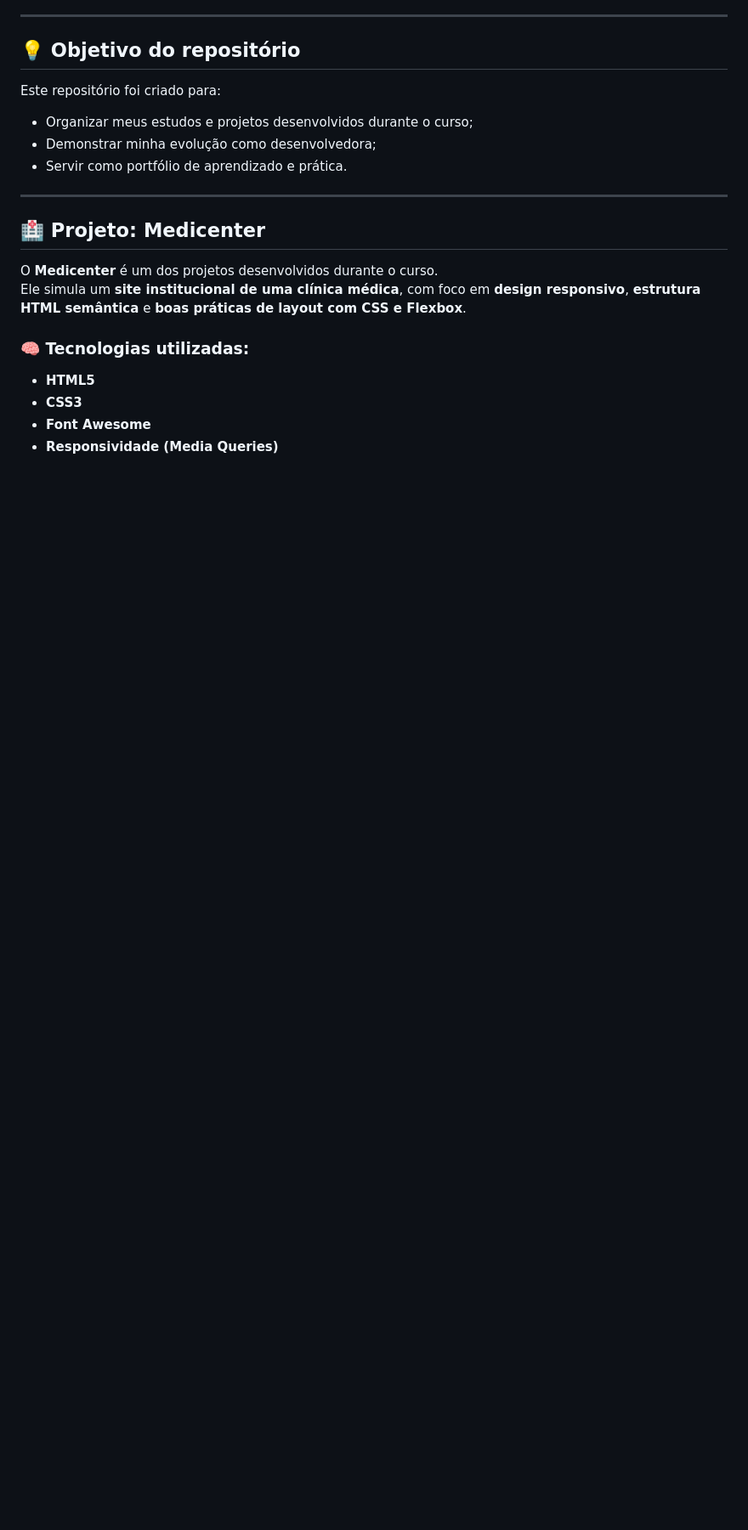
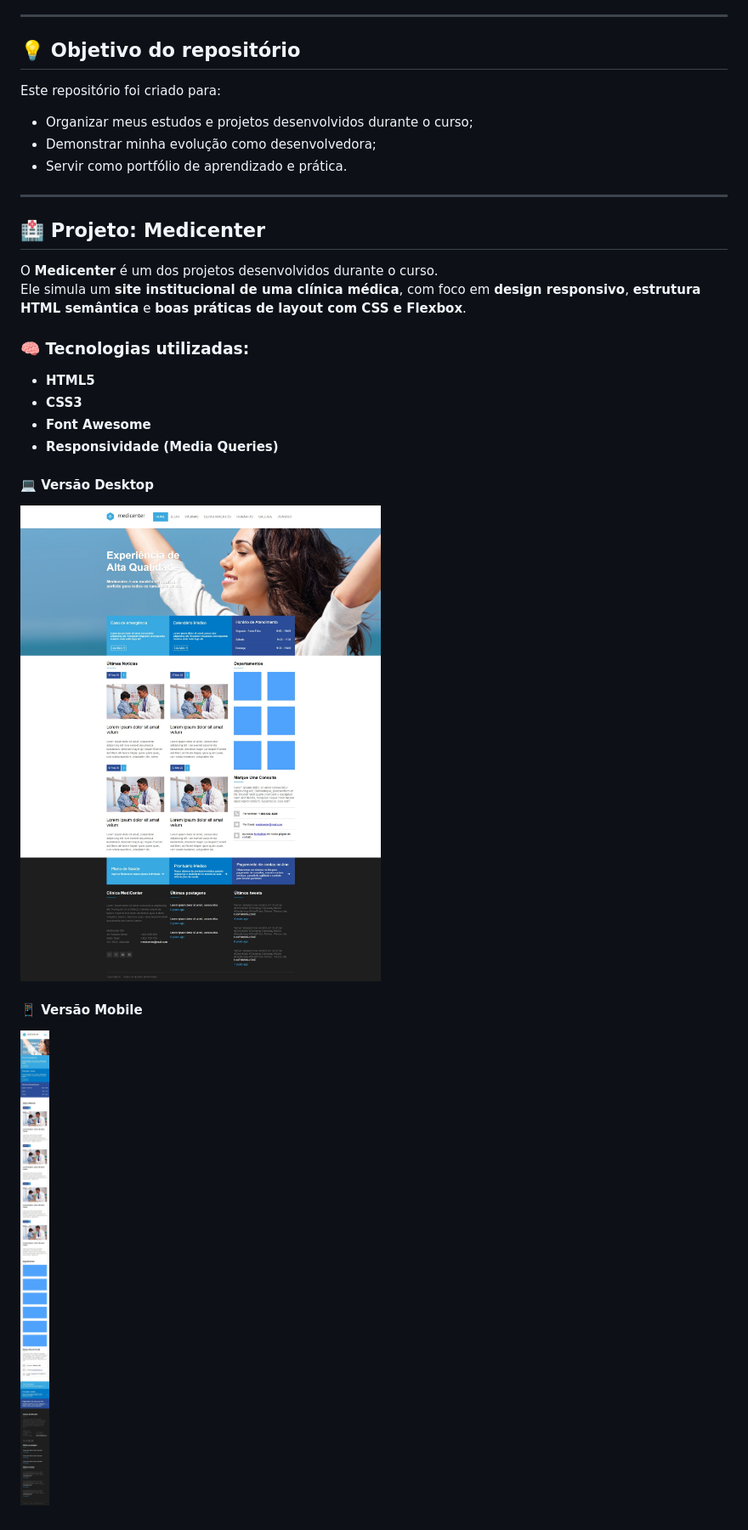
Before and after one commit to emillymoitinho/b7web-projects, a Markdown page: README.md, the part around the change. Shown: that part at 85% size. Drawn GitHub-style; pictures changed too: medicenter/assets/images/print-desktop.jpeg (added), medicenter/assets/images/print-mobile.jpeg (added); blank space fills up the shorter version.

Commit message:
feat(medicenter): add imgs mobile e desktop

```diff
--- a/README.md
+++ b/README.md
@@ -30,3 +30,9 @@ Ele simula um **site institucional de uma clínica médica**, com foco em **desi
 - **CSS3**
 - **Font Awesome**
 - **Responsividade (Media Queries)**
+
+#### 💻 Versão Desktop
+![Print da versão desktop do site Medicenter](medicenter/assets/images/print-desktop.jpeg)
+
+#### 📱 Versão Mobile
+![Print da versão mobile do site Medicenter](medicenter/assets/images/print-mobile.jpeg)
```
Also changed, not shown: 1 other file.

* * *

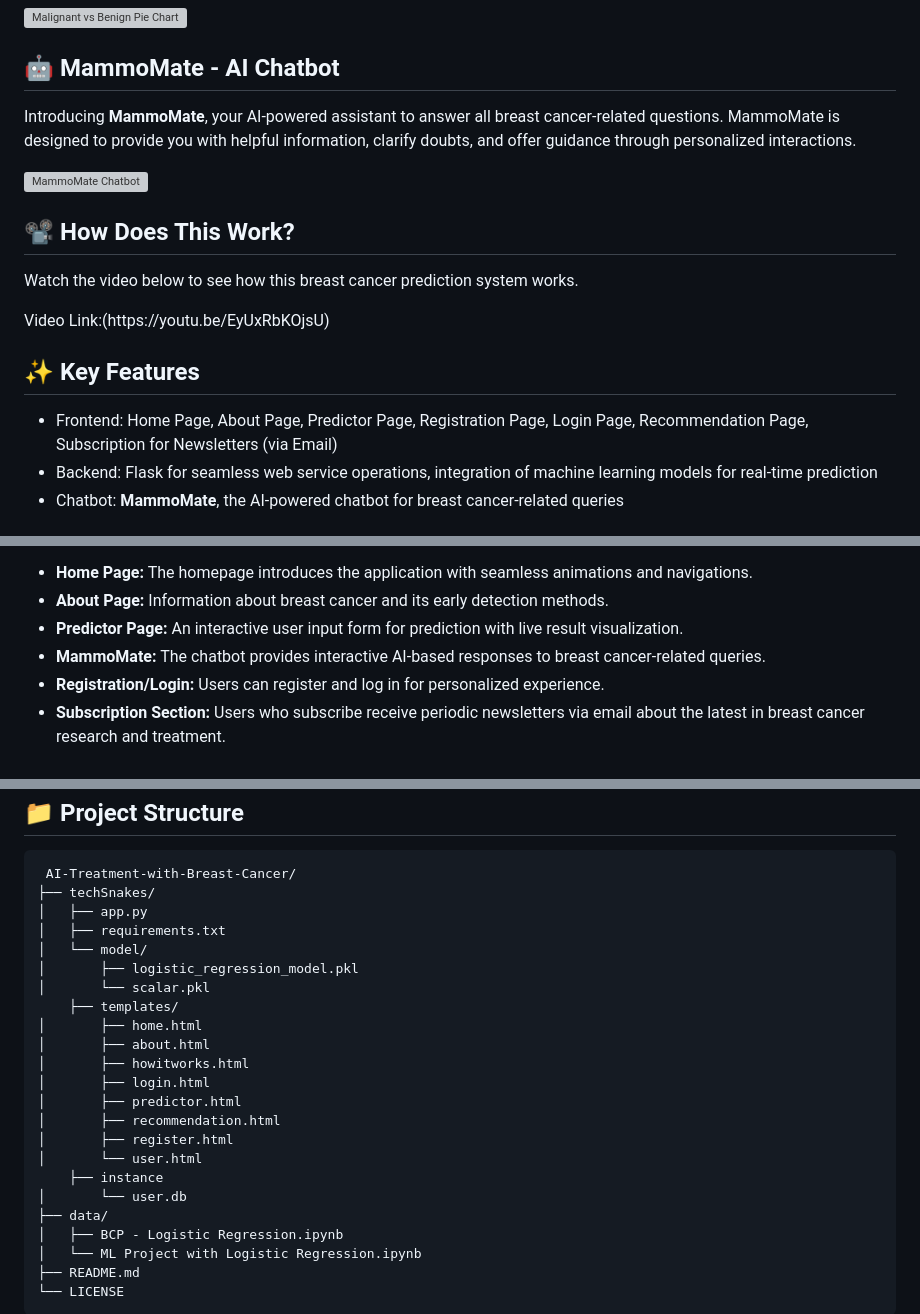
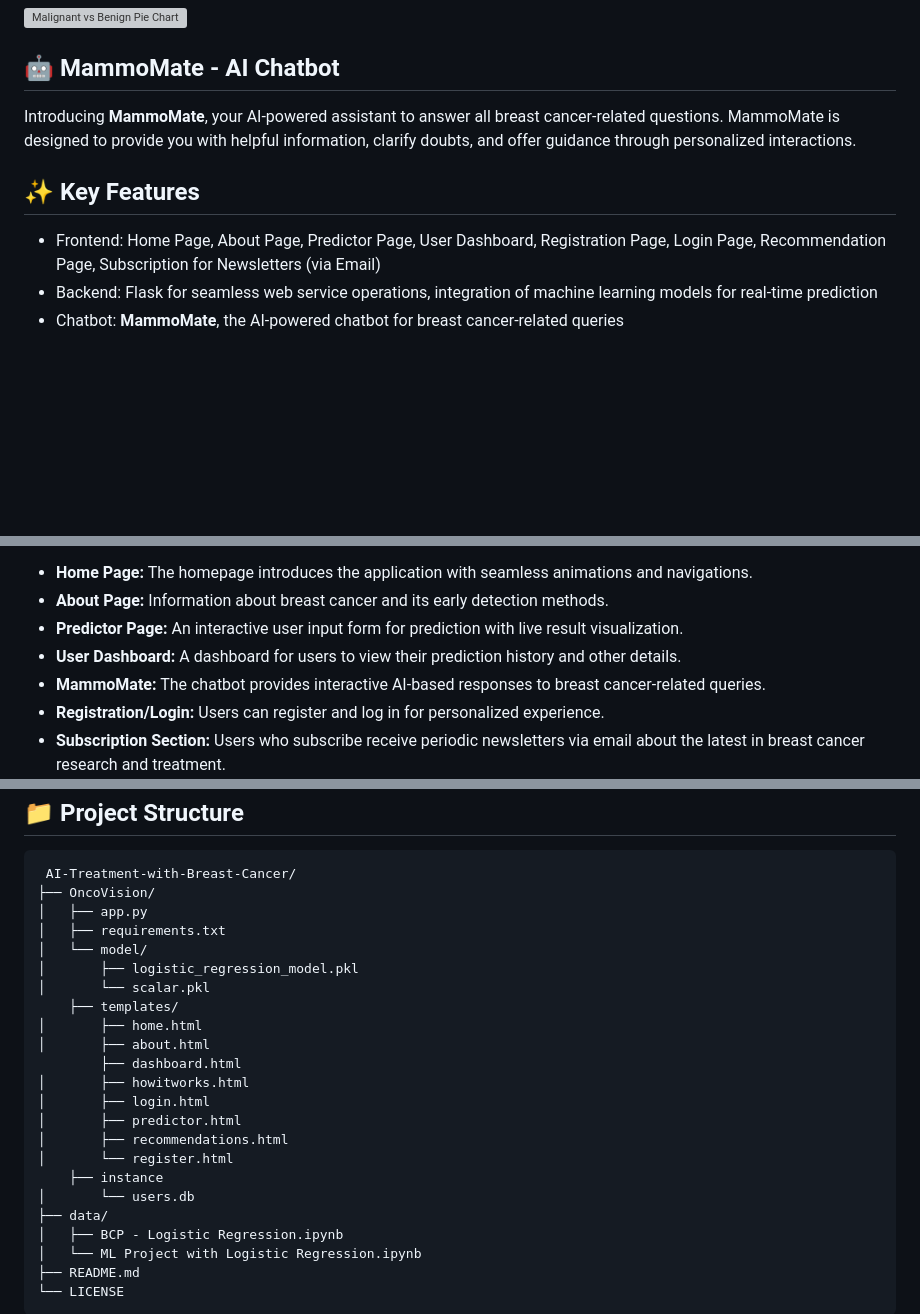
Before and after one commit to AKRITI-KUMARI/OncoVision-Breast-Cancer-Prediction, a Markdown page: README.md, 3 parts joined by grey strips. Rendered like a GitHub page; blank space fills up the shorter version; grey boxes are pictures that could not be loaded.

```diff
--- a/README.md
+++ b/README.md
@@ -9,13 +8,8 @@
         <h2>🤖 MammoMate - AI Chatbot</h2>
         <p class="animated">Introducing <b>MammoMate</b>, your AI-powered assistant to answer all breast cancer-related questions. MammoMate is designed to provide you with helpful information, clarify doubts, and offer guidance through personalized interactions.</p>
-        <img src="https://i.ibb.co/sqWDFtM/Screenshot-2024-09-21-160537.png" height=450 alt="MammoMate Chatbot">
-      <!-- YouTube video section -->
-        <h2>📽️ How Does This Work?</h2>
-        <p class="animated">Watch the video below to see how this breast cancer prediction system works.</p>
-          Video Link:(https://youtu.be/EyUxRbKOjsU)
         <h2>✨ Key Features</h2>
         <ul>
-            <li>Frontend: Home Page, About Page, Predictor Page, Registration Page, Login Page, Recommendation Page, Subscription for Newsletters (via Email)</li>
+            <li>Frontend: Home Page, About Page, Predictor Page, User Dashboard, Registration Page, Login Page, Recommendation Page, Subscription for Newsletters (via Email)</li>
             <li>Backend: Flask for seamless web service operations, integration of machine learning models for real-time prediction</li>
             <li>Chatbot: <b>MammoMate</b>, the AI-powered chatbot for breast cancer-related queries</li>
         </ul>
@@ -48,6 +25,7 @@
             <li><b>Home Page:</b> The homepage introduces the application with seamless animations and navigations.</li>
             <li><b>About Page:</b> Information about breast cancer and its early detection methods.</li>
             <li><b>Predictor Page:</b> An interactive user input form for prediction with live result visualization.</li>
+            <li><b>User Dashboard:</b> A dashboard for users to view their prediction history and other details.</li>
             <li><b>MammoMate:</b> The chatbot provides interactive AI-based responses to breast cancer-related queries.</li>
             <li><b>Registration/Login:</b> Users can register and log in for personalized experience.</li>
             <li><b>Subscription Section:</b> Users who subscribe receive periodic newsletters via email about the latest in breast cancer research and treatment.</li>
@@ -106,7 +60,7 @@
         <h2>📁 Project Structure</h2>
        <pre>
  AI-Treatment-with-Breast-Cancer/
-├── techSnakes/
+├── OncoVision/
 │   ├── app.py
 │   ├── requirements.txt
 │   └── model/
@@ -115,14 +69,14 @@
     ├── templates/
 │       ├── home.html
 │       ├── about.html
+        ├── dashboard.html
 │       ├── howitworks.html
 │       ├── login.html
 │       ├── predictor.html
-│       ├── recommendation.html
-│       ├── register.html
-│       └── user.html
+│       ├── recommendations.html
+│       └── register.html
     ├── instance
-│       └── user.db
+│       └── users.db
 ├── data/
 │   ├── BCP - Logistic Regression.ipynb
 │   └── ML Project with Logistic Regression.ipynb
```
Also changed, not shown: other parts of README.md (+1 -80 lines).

REQUIREMENT:
Search the entries for "README" and copy each matching line.

TASK OUTPUT:
Before and after one commit to emillymoitinho/b7web-projects, a Markdown page: README.md, the part around the change. Shown: that part at 85% size. Drawn GitHub-style; pictures changed too: medicenter/assets/images/print-desktop.jpeg (added), medicenter/assets/images/print-mobile.jpeg (added); blank space fills up the shorter version.
--- a/README.md
+++ b/README.md
Before and after one commit to AKRITI-KUMARI/OncoVision-Breast-Cancer-Prediction, a Markdown page: README.md, 3 parts joined by grey strips. Rendered like a GitHub page; blank space fills up the shorter version; grey boxes are pictures that could not be loaded.
--- a/README.md
+++ b/README.md
Also changed, not shown: other parts of README.md (+1 -80 lines).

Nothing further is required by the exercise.